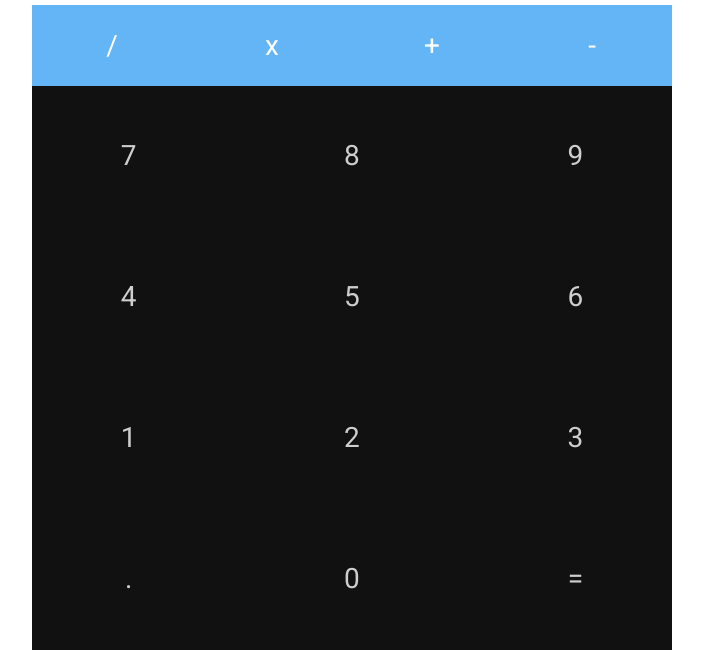
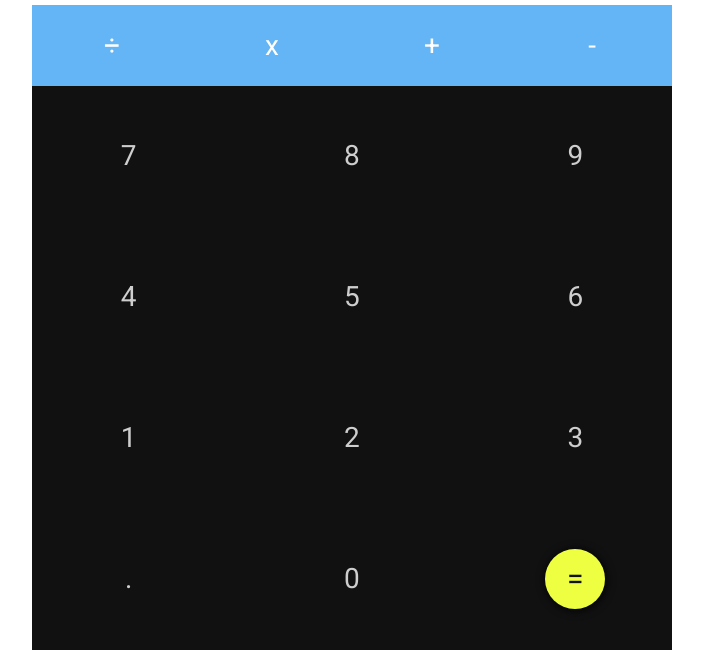
Before and after one commit to botraunak/Calculator-JS, a plain HTML site: page index.html in a window 1280 px wide. Shown: the part 150-800 px from the top of the page, without its empty margins (288-991 px from the left). Drawn offline with nearby package versions, Linux system fonts and the light colour scheme.

Commit message:
Equal button style

```diff
--- a/css/main.css
+++ b/css/main.css
@@ -62,3 +62,18 @@ body{
   align-items: center;   /* <---- NEW    */
   min-height: 25%;
 }
+
+.equalbtn {
+	color: #111;
+	font-size: 30px;
+	background: #eeff41;
+	box-shadow: 1px 1px 10px black;
+	width: 60px;
+	height: 60px;
+	border-radius: 120px;
+	transition: background 0.3s ease;
+}
+
+.equalbtn:hover{
+	background: #D4E61D;
+}
--- a/index.html
+++ b/index.html
@@ -22,7 +22,7 @@
 		</div>
 		<div class="operations row">
 				<div class="col col-xs-3">
-					<button class="operation-btn btn btn-large">/</button>
+					<button class="operation-btn btn btn-large">&divide;</button>
 				</div>
 				<div class="col col-xs-3">
 					<button class="operation-btn btn btn-large">x</button>
@@ -54,7 +54,7 @@
 			<div class="row">
 			<div class="col col-xs-4">.</div>
 			<div class="col col-xs-4">0</div>
-			<div class="col col-xs-4">=</div>
+			<div class="col col-xs-4"><button class="equalbtn btn">=</button></div>
 			</div>
 		</div>
 	</div>
```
+===+
◆ **What the task requires**: The result should be an exact copy of every entry above, with no pictures included.

◆ **Answer to this exercise**:
Before and after one commit to botraunak/Calculator-JS, a plain HTML site: page index.html in a window 1280 px wide. Shown: the part 150-800 px from the top of the page, without its empty margins (288-991 px from the left). Drawn offline with nearby package versions, Linux system fonts and the light colour scheme.

Commit message:
Equal button style

```diff
--- a/css/main.css
+++ b/css/main.css
@@ -62,3 +62,18 @@ body{
   align-items: center;   /* <---- NEW    */
   min-height: 25%;
 }
+
+.equalbtn {
+	color: #111;
+	font-size: 30px;
+	background: #eeff41;
+	box-shadow: 1px 1px 10px black;
+	width: 60px;
+	height: 60px;
+	border-radius: 120px;
+	transition: background 0.3s ease;
+}
+
+.equalbtn:hover{
+	background: #D4E61D;
+}
--- a/index.html
+++ b/index.html
@@ -22,7 +22,7 @@
 		</div>
 		<div class="operations row">
 				<div class="col col-xs-3">
-					<button class="operation-btn btn btn-large">/</button>
+					<button class="operation-btn btn btn-large">&divide;</button>
 				</div>
 				<div class="col col-xs-3">
 					<button class="operation-btn btn btn-large">x</button>
@@ -54,7 +54,7 @@
 			<div class="row">
 			<div class="col col-xs-4">.</div>
 			<div class="col col-xs-4">0</div>
-			<div class="col col-xs-4">=</div>
+			<div class="col col-xs-4"><button class="equalbtn btn">=</button></div>
 			</div>
 		</div>
 	</div>
```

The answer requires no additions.